(Structured diff data)
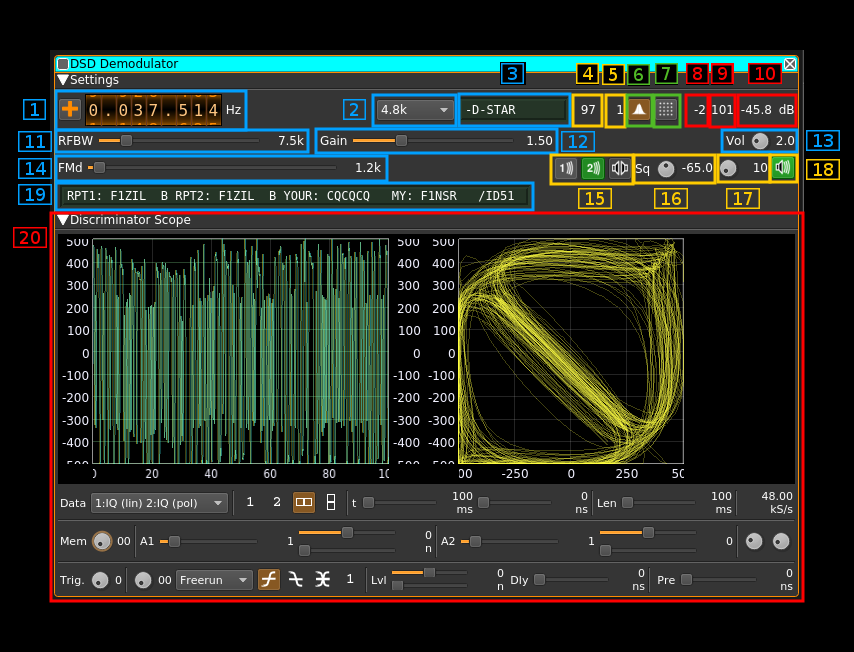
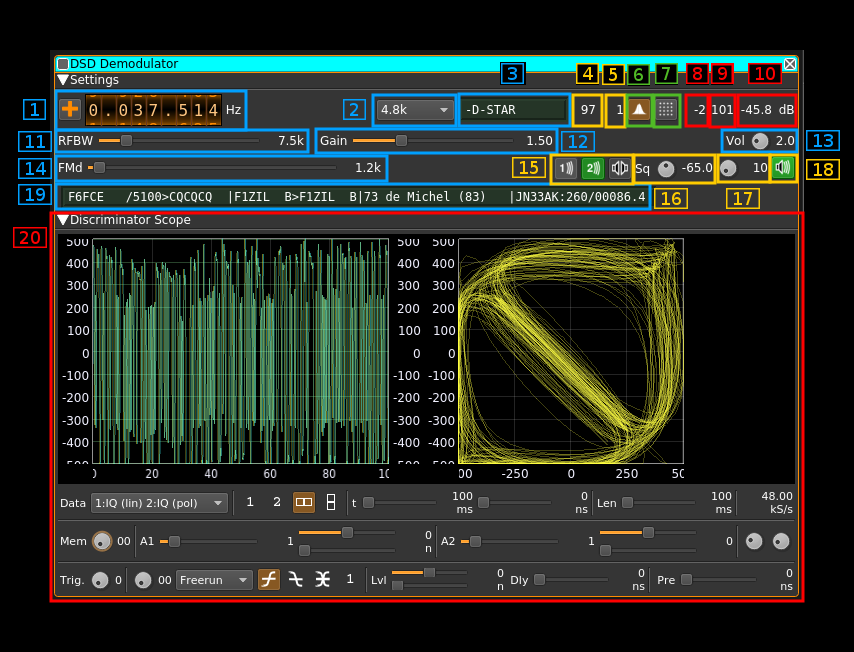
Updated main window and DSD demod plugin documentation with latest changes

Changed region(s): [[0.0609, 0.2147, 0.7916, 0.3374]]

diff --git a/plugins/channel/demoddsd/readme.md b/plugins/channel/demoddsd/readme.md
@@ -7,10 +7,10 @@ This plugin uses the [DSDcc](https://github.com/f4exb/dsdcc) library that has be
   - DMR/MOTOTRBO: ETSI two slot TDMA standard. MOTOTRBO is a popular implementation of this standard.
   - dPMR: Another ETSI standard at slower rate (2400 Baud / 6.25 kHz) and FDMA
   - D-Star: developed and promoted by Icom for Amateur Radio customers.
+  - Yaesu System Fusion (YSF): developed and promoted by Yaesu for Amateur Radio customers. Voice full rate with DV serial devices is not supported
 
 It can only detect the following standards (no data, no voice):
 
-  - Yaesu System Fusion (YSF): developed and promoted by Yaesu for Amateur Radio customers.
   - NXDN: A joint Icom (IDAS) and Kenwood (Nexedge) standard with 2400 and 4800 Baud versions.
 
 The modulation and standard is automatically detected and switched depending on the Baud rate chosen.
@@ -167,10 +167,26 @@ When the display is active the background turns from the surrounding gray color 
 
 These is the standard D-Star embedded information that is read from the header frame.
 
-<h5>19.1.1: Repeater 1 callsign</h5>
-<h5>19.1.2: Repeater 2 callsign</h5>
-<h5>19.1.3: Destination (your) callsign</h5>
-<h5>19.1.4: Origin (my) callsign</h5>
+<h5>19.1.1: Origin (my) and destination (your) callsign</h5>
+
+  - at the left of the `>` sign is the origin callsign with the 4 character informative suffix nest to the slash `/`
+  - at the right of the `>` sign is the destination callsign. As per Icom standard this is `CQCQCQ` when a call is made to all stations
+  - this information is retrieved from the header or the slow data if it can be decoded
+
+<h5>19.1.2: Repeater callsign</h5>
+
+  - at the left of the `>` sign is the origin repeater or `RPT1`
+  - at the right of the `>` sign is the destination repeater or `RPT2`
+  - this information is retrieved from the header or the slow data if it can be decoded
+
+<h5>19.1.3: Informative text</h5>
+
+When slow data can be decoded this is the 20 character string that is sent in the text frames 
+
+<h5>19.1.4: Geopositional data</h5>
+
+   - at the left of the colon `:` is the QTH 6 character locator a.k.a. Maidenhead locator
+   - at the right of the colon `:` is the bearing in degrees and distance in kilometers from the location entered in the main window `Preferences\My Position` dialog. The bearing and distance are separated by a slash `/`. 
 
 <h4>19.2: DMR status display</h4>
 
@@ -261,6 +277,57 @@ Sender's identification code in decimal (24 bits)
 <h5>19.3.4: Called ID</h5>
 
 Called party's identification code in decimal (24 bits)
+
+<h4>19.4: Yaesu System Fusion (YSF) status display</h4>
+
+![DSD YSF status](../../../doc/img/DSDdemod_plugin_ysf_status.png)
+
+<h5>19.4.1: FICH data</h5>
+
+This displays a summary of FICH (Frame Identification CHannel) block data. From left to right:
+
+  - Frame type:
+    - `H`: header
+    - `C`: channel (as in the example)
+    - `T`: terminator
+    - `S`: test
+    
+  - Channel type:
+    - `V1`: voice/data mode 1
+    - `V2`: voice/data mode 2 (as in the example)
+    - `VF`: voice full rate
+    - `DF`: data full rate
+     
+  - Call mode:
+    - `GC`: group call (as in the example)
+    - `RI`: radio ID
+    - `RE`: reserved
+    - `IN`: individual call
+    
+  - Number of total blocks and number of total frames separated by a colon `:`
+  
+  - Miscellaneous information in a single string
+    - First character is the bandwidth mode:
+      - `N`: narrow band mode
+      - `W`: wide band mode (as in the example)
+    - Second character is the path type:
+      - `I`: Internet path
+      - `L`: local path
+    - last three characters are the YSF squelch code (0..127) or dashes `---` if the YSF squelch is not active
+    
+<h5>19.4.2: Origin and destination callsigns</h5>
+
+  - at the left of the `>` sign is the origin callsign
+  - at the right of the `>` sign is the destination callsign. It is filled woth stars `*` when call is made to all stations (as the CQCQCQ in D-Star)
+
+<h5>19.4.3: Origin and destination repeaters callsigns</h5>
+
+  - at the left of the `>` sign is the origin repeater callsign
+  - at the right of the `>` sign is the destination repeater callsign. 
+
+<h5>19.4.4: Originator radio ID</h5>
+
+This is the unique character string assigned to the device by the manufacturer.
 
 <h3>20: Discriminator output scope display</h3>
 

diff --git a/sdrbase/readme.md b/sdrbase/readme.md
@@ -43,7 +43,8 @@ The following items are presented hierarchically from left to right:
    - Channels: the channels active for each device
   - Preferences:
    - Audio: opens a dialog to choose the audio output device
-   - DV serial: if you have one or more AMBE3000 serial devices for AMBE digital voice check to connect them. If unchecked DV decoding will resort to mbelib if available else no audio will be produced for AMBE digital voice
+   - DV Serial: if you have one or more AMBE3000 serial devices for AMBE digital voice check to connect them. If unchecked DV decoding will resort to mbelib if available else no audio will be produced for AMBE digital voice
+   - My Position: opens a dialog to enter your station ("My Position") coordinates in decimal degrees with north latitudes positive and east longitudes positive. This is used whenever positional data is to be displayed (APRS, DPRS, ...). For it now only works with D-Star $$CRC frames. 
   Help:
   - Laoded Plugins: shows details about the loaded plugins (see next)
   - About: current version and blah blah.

* * *

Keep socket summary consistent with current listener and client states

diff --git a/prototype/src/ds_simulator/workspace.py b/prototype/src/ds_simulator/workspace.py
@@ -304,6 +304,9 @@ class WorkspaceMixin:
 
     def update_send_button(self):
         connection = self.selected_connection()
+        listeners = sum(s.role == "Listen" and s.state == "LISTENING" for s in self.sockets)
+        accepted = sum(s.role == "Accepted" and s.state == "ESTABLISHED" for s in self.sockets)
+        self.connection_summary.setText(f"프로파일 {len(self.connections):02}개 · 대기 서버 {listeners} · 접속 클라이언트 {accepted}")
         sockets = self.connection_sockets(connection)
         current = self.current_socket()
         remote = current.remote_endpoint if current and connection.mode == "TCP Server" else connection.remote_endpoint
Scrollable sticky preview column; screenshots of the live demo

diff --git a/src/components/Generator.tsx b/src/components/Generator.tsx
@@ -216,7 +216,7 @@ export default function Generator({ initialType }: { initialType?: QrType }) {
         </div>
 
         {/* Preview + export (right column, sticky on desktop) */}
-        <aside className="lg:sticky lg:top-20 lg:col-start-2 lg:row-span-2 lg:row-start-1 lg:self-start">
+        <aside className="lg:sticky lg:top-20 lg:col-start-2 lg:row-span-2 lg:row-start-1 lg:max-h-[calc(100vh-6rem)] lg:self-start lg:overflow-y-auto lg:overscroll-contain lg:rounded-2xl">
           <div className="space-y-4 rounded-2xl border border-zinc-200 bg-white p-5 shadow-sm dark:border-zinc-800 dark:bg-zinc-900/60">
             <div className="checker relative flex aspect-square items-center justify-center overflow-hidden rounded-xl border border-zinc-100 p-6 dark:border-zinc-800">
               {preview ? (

§ **Task to carry out**: Wherever the line holding "Updated main window" falls in the entries above, copy exactly from it through the line holding "-<h5>19.1.2: Repeater 2 callsign</h5>", inclusive, and add nothing.

§ **Output of the exercise**:
Updated main window and DSD demod plugin documentation with latest changes

Changed region(s): [[0.0609, 0.2147, 0.7916, 0.3374]]

diff --git a/plugins/channel/demoddsd/readme.md b/plugins/channel/demoddsd/readme.md
@@ -7,10 +7,10 @@ This plugin uses the [DSDcc](https://github.com/f4exb/dsdcc) library that has be
   - DMR/MOTOTRBO: ETSI two slot TDMA standard. MOTOTRBO is a popular implementation of this standard.
   - dPMR: Another ETSI standard at slower rate (2400 Baud / 6.25 kHz) and FDMA
   - D-Star: developed and promoted by Icom for Amateur Radio customers.
+  - Yaesu System Fusion (YSF): developed and promoted by Yaesu for Amateur Radio customers. Voice full rate with DV serial devices is not supported
 
 It can only detect the following standards (no data, no voice):
 
-  - Yaesu System Fusion (YSF): developed and promoted by Yaesu for Amateur Radio customers.
   - NXDN: A joint Icom (IDAS) and Kenwood (Nexedge) standard with 2400 and 4800 Baud versions.
 
 The modulation and standard is automatically detected and switched depending on the Baud rate chosen.
@@ -167,10 +167,26 @@ When the display is active the background turns from the surrounding gray color 
 
 These is the standard D-Star embedded information that is read from the header frame.
 
-<h5>19.1.1: Repeater 1 callsign</h5>
-<h5>19.1.2: Repeater 2 callsign</h5>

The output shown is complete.